Pet ParentingPrevention

7 Things You Didn’t Know Were Bad for Your Dog

woman standing in kitchen with dog

From food to cleaning supplies, here are some things in our homes that can be harmful to dogs.

1. Human Toothpaste

Most human toothpastes contain an artificial sweetener called xylitol, which is toxic to your dog. Xylitol can cause your dog’s blood sugar to drop and damage your dog’s liver. Be sure to keep toothpaste out of reach, and when you brush your dog’s teeth, use toothpaste without xylitol. There are many brands available made specifically for pets. Check with your veterinarian for the best recommendations.

2. Aloe

Though a common house plant, aloe vera is one of many harmful plants for your dog. If ingested, compounds inside the aloe vera plant can cause vomiting and diarrhea. If you do have aloe plants in your house, make sure they are kept elevated where your dog can’t reach them.

3. Bananas

Bananas aren’t all bad for your dog. The danger with bananas, and all fruits, is their high sugar content. If your dog has too much sugar, it could cause problems with weight gain. If you want to give your dog a slice or two as a treat, that should be perfectly fine.

4. Chocolate
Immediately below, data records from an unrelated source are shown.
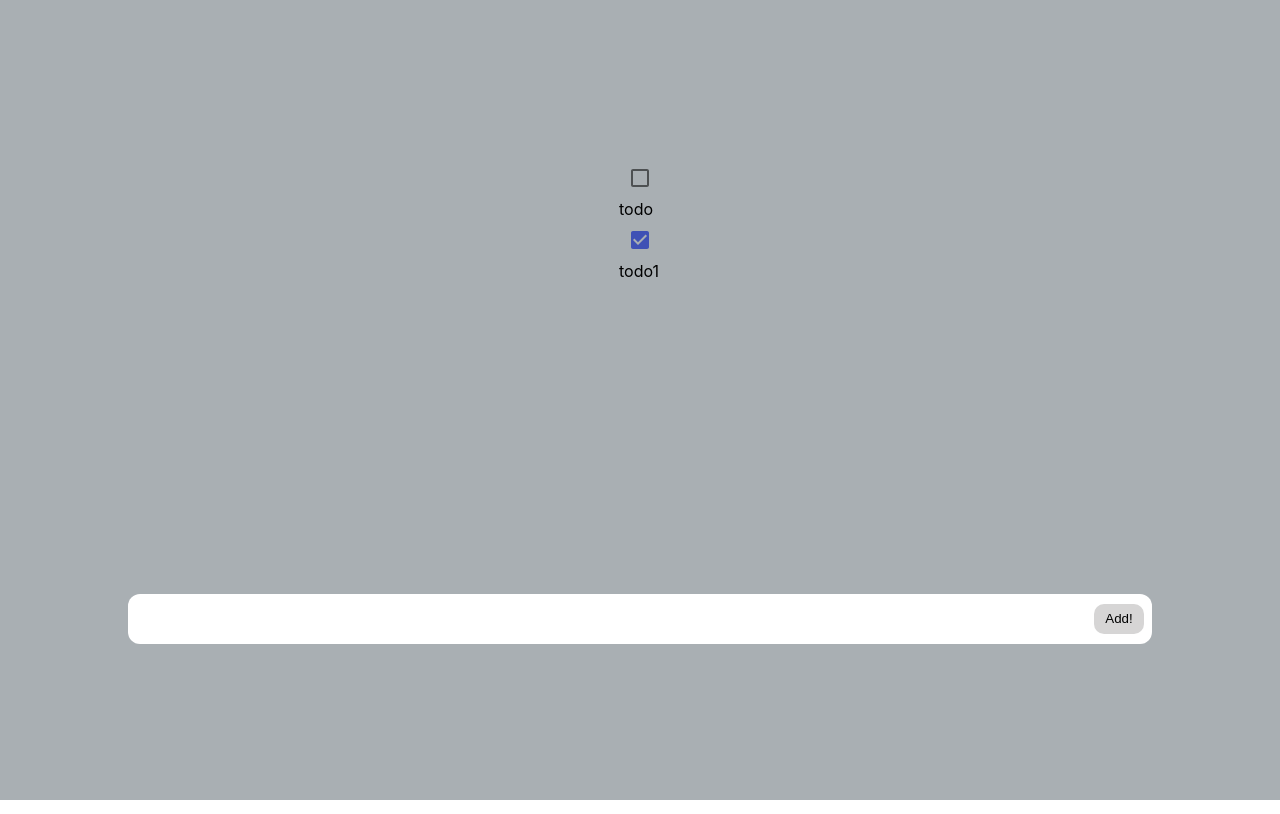
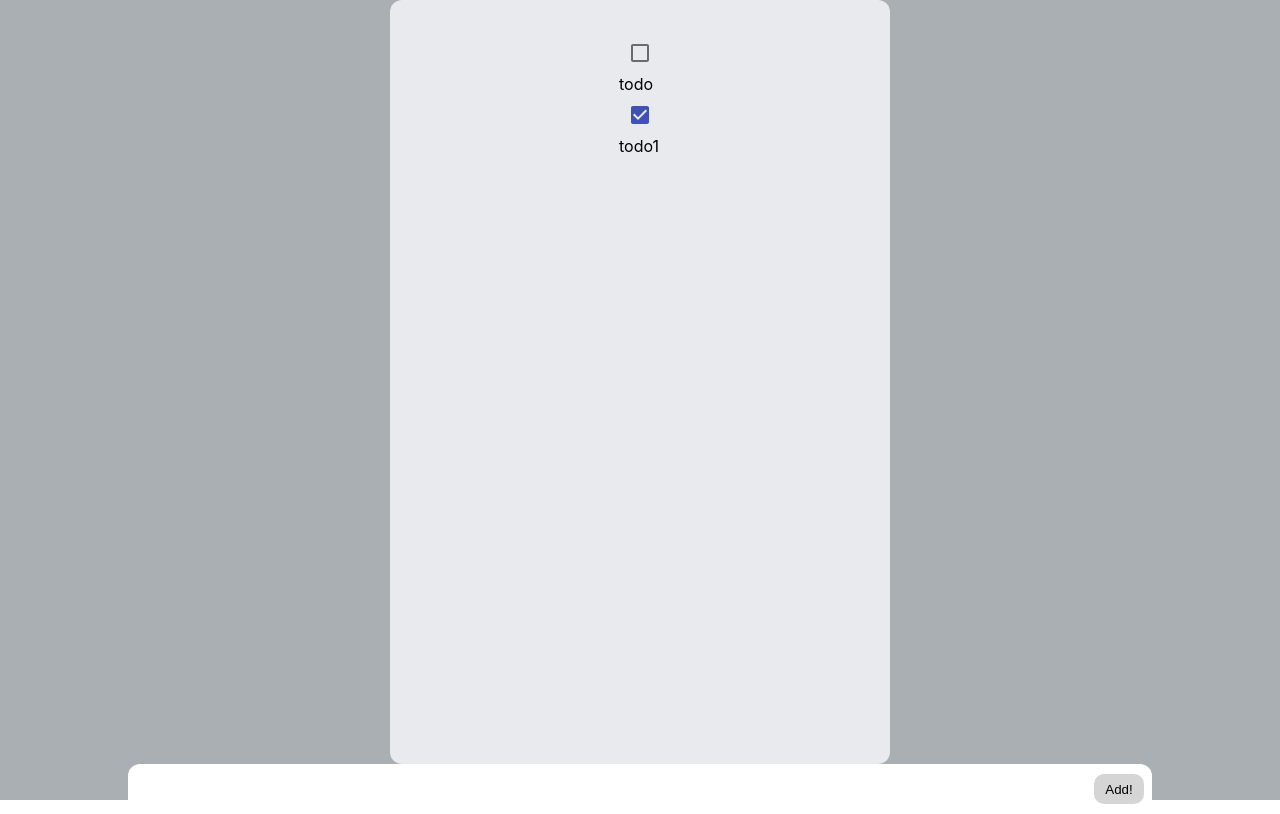
Before and after one commit to JCGuest/todo-redux, a React (Create React App) app: page / in a window 1280 px wide. Built offline with nearby package versions, Linux system fonts and the light colour scheme.

Commit message:
add material ui for checkbox

```diff
--- a/package.json
+++ b/package.json
@@ -3,6 +3,7 @@
   "version": "0.1.0",
   "private": true,
   "dependencies": {
+    "@material-ui/core": "^4.11.3",
     "@reduxjs/toolkit": "^1.5.0",
     "@testing-library/jest-dom": "^4.2.4",
     "@testing-library/react": "^9.5.0",
--- a/src/App.css
+++ b/src/App.css
@@ -5,3 +5,14 @@
   display: grid;
   place-items: center;
 }
+
+.app__container {
+  height: 700px;
+  width: 500px;
+  display: flex;
+  flex-direction: column;
+  align-items: center;
+  background-color: rgb(232, 234, 237);
+  border-radius: 12px;
+  padding: 32px 0;
+}
```
Also changed, not shown: 2 other files (tests, documents, lock files or other folders).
Any form of chocolate or cacao is poisonous to dogs. There are two compounds that are particularly harmful when it comes to chocolate: theobromine and caffeine. Unlike humans, dogs’ bodies are not able to readily metabolize theobromine and caffeine, making them more susceptible to the effects of the two chemicals.

5. Tulips

Though pretty in a garden, tulip bulbs contain a toxin that can irritate your dog’s gastrointestinal tract. If consumed, this toxin can cause vomiting and diarrhea in your dog. Be sure to keep your dog away from your garden if you have tulips, or consider replanting them somewhere your dog won’t have access to them.

6. Fabric Softener Sheets

Some people use fabric softener sheets or dryer sheets to control shedding. But the chemicals in these sheets are harmful to your dog.

7. Batteries

If you’re swapping out some batteries in a flashlight or TV remote, be sure to keep them out of your dog’s reach. Even though batteries have a hard exterior, your dog’s teeth could easily puncture the outer shell of the battery, potentially exposing them to the acid inside. Battery acid can cause mouth burns, stomach ulcers and other serious damage to your dog’s insides if swallowed.

When in doubt, it’s best to keep things away from your dog. Even if an unknown leaf or piece of food may end up being okay, keeping unknown things out of your dog’s mouth will ensure that your dog stays safe.